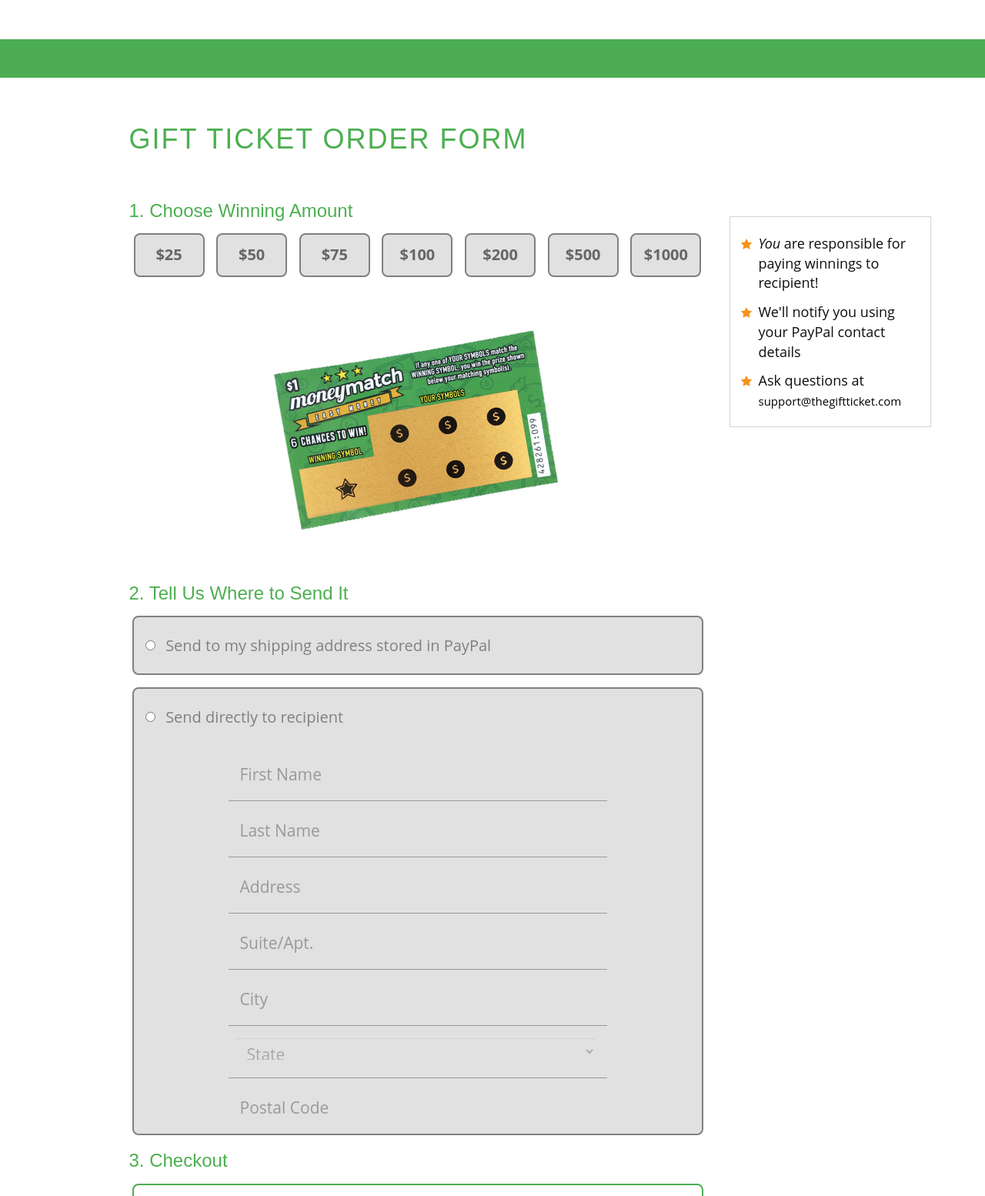
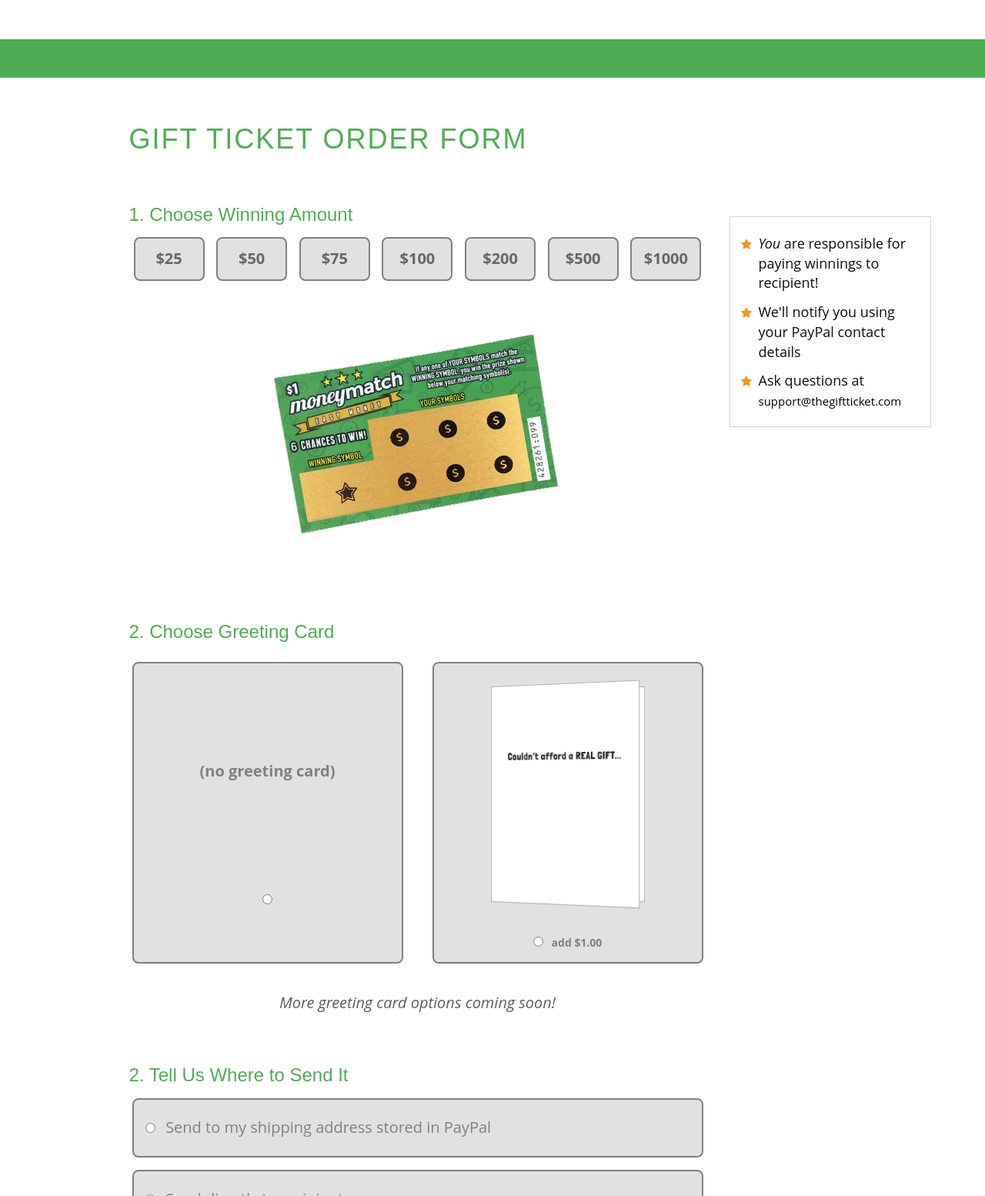
Before and after one commit to alleyway/gift-ticket-web, a Jekyll site: the page built from order.html, in a window 1280 px wide, cut to the strip 0-1554 px from the top of the page. Shown: the whole strip at 77% size. Built offline with Jekyll 4.4.1, drawn with Linux system fonts in a browser that asks for light colours; some web fonts are replaced; comment, search, counter and statistics services are not loaded.

Commit message:
greeting card

```diff
--- a/css/grayscale.css
+++ b/css/grayscale.css
@@ -32,6 +32,10 @@ h6 {
     font-family: 'Francois One', sans-serif;
     font-weight: 500;
     color: #4CAF50;
+}
+
+#pp_form h3 {
+    margin-top: 65px;
 }
 
 h4 {
@@ -1046,24 +1050,22 @@ ul.about-features {
     width: 200px;
     height: 280px;
     position: relative;
-    -webkit-perspective: 700;
+    -webkit-perspective: 1200;
 
     /* float: left; */
     margin: 30px auto;
     cursor: pointer;
-    -webkit-transition: all 0.5s ease-out;
+    -webkit-backface-visibility: hidden;
+    -webkit-transition: all 0.3s ease-out;
 }
-/*.card:before {*/
-    /*content: 'test';*/
-    /*position: absolute;*/
-    /*width: 150px;*/
-    /*height: 210px;*/
-    /*line-height: 150px;*/
-    /*text-align: center;*/
-    /*top: 0;*/
-    /*left: -180px;*/
-    /*color: #222;*/
-/*}*/
+.card:before {
+    content: '';
+    position: absolute;
+    width: 100px;
+    height: 280px;
+    top: 0;
+    left: -100px;
+}
 
 .card:hover .face {
     -webkit-transition: all 0.3s ease-out;
@@ -1081,6 +1083,7 @@ ul.about-features {
     -webkit-transform-origin: 0 0;
     background-repeat: no-repeat;
     background-size: contain;
+    background-color: #efefef;
 }
 
 .face:after {
@@ -1090,33 +1093,42 @@ ul.about-features {
     position: absolute;
     top: 0px;
     left: 0px;
-    background: linear-gradient(to right, #efefef, #f4f4f4);
+    background: linear-gradient(to right, #efefef, #f9f9f9);
+    border: 1px solid #adadad;
+
     -webkit-transform: rotateY( 180deg );
     -webkit-transform-style: preserve-3d;
     -webkit-backface-visibility: hidden;
 }
+
 .front {
     -webkit-transform: rotateY(-20deg);
     z-index: 2;
+    border: 1px solid #B4B4B4;
 }
+
 .back {
     background: #9dcc78;
     -webkit-transform: rotateY(0deg);
     z-index: 1;
-}
-.card:hover .front {
-    -webkit-transform: rotateY(-35deg);
+    border: 1px solid #B4B4B4;
+    border-left: none;
 }
 
-.card:active {
-    -webkit-transform: translateX(100px);
+/*.card:hover .front {*/
+    /*-webkit-transform: rotateY(-35deg);*/
+/*}*/
+.card:hover {
+    /*-webkit-transform: translateX(20px);*/
 }
 
-.card:active .front{
-    -webkit-transform: rotateY(-165deg);
+.card:hover .front{
+    -webkit-transform: rotateY(-95deg);
+
 }
-.card:active .back {
-    -webkit-transform: rotateY(-15deg);
+.card:hover .back {
+    /*-webkit-transform: rotateY(-15deg);*/
+
 }
 
 /* end cards */
--- a/order.html
+++ b/order.html
@@ -33,8 +33,48 @@ title: Order Form - The Gift Ticket
             </div>
 
 
-            <!--<h3>2. Choose Card (+$1.50)</h3>-->
-            <!--<p>All cards come with a convenient penny!</p>-->
+            <h3>2. Choose Greeting Card</h3>
+
+
+
+            <div class="row control-group">
+                <div class="col-lg-6">
+
+                    <div class="custom_order_group text-center" style="height: 392px;">
+                        <label for="card_none">
+                            <div style="width: 200px;height: 280px; font-size: 20px; line-height: 280px; cursor: pointer">
+                                (no greeting card)
+                            </div>
+                            </label><br/>
+                        <input id="card_none" type="radio" name="card_choice" value="none" style="margin: 15px auto;"/>
+
+                    </div>
+
+                </div>
+                <div class="col-lg-6">
+                    <div class="custom_order_group text-center" style="height: 392px;">
+                        <label for="card_karma">
+                            <div class="card">
+                                <div class='front face'
+                                     style="background-image: url('img/greeting_cards/karma/Karma_Greeting_Card_front-01.svg')">
+                                </div>
+                                <div class="back face"
+                                     style="background-image: url('img/greeting_cards/karma/Karma_Greeting_Card_back-02.svg')">
+                                    <img src="img/greeting_cards/karma/Karma_inside_image.png" style="width: 100%">
+                                    <img src="img/greeting_cards/karma/1952-wheat-penny.png"
+                                         style="width: 10%; margin-left: -70px; margin-top: -30px;">
+                                </div>
+                            </div>
+                            <input type="radio" id="card_karma" name="card_choice" value="karma"
+                                   style="margin: 15px auto"/> &nbsp; add $1.00
+                        </label>
+                    </div>
+                </div>
+
+            </div>
+
+            <p></p>
+            <p style="color: #5e5e5e" class="text-center"><em>More greeting card options coming soon!</em></p>
 
             <h3>2. Tell Us Where to Send It</h3>
 
```
Also changed, not shown: greeting_card.html (+6 -6 lines), img/greeting_cards/karma/1952-wheat-penny.png (added), img/greeting_cards/karma/Karma_Greeting_Card_back-02.svg (added), img/greeting_cards/karma/Karma_Greeting_Card_back.svg (deleted), img/greeting_cards/karma/Karma_Greeting_Card_front-01.svg (added), img/greeting_cards/karma/Karma_Greeting_Card_front.svg (deleted), img/greeting_cards/karma/Karma_inside_image.png.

○ ○ ○

THE TASK> Every line of the records above should be copied exactly, while the pictures are left behind.

TASK ANSWER>
Before and after one commit to alleyway/gift-ticket-web, a Jekyll site: the page built from order.html, in a window 1280 px wide, cut to the strip 0-1554 px from the top of the page. Shown: the whole strip at 77% size. Built offline with Jekyll 4.4.1, drawn with Linux system fonts in a browser that asks for light colours; some web fonts are replaced; comment, search, counter and statistics services are not loaded.

Commit message:
greeting card

```diff
--- a/css/grayscale.css
+++ b/css/grayscale.css
@@ -32,6 +32,10 @@ h6 {
     font-family: 'Francois One', sans-serif;
     font-weight: 500;
     color: #4CAF50;
+}
+
+#pp_form h3 {
+    margin-top: 65px;
 }
 
 h4 {
@@ -1046,24 +1050,22 @@ ul.about-features {
     width: 200px;
     height: 280px;
     position: relative;
-    -webkit-perspective: 700;
+    -webkit-perspective: 1200;
 
     /* float: left; */
     margin: 30px auto;
     cursor: pointer;
-    -webkit-transition: all 0.5s ease-out;
+    -webkit-backface-visibility: hidden;
+    -webkit-transition: all 0.3s ease-out;
 }
-/*.card:before {*/
-    /*content: 'test';*/
-    /*position: absolute;*/
-    /*width: 150px;*/
-    /*height: 210px;*/
-    /*line-height: 150px;*/
-    /*text-align: center;*/
-    /*top: 0;*/
-    /*left: -180px;*/
-    /*color: #222;*/
-/*}*/
+.card:before {
+    content: '';
+    position: absolute;
+    width: 100px;
+    height: 280px;
+    top: 0;
+    left: -100px;
+}
 
 .card:hover .face {
     -webkit-transition: all 0.3s ease-out;
@@ -1081,6 +1083,7 @@ ul.about-features {
     -webkit-transform-origin: 0 0;
     background-repeat: no-repeat;
     background-size: contain;
+    background-color: #efefef;
 }
 
 .face:after {
@@ -1090,33 +1093,42 @@ ul.about-features {
     position: absolute;
     top: 0px;
     left: 0px;
-    background: linear-gradient(to right, #efefef, #f4f4f4);
+    background: linear-gradient(to right, #efefef, #f9f9f9);
+    border: 1px solid #adadad;
+
     -webkit-transform: rotateY( 180deg );
     -webkit-transform-style: preserve-3d;
     -webkit-backface-visibility: hidden;
 }
+
 .front {
     -webkit-transform: rotateY(-20deg);
     z-index: 2;
+    border: 1px solid #B4B4B4;
 }
+
 .back {
     background: #9dcc78;
     -webkit-transform: rotateY(0deg);
     z-index: 1;
-}
-.card:hover .front {
-    -webkit-transform: rotateY(-35deg);
+    border: 1px solid #B4B4B4;
+    border-left: none;
 }
 
-.card:active {
-    -webkit-transform: translateX(100px);
+/*.card:hover .front {*/
+    /*-webkit-transform: rotateY(-35deg);*/
+/*}*/
+.card:hover {
+    /*-webkit-transform: translateX(20px);*/
 }
 
-.card:active .front{
-    -webkit-transform: rotateY(-165deg);
+.card:hover .front{
+    -webkit-transform: rotateY(-95deg);
+
 }
-.card:active .back {
-    -webkit-transform: rotateY(-15deg);
+.card:hover .back {
+    /*-webkit-transform: rotateY(-15deg);*/
+
 }
 
 /* end cards */
--- a/order.html
+++ b/order.html
@@ -33,8 +33,48 @@ title: Order Form - The Gift Ticket
             </div>
 
 
-            <!--<h3>2. Choose Card (+$1.50)</h3>-->
-            <!--<p>All cards come with a convenient penny!</p>-->
+            <h3>2. Choose Greeting Card</h3>
+
+
+
+            <div class="row control-group">
+                <div class="col-lg-6">
+
+                    <div class="custom_order_group text-center" style="height: 392px;">
+                        <label for="card_none">
+                            <div style="width: 200px;height: 280px; font-size: 20px; line-height: 280px; cursor: pointer">
+                                (no greeting card)
+                            </div>
+                            </label><br/>
+                        <input id="card_none" type="radio" name="card_choice" value="none" style="margin: 15px auto;"/>
+
+                    </div>
+
+                </div>
+                <div class="col-lg-6">
+                    <div class="custom_order_group text-center" style="height: 392px;">
+                        <label for="card_karma">
+                            <div class="card">
+                                <div class='front face'
+                                     style="background-image: url('img/greeting_cards/karma/Karma_Greeting_Card_front-01.svg')">
+                                </div>
+                                <div class="back face"
+                                     style="background-image: url('img/greeting_cards/karma/Karma_Greeting_Card_back-02.svg')">
+                                    <img src="img/greeting_cards/karma/Karma_inside_image.png" style="width: 100%">
+                                    <img src="img/greeting_cards/karma/1952-wheat-penny.png"
+                                         style="width: 10%; margin-left: -70px; margin-top: -30px;">
+                                </div>
+                            </div>
+                            <input type="radio" id="card_karma" name="card_choice" value="karma"
+                                   style="margin: 15px auto"/> &nbsp; add $1.00
+                        </label>
+                    </div>
+                </div>
+
+            </div>
+
+            <p></p>
+            <p style="color: #5e5e5e" class="text-center"><em>More greeting card options coming soon!</em></p>
 
             <h3>2. Tell Us Where to Send It</h3>
 
```
Also changed, not shown: greeting_card.html (+6 -6 lines), img/greeting_cards/karma/1952-wheat-penny.png (added), img/greeting_cards/karma/Karma_Greeting_Card_back-02.svg (added), img/greeting_cards/karma/Karma_Greeting_Card_back.svg (deleted), img/greeting_cards/karma/Karma_Greeting_Card_front-01.svg (added), img/greeting_cards/karma/Karma_Greeting_Card_front.svg (deleted), img/greeting_cards/karma/Karma_inside_image.png.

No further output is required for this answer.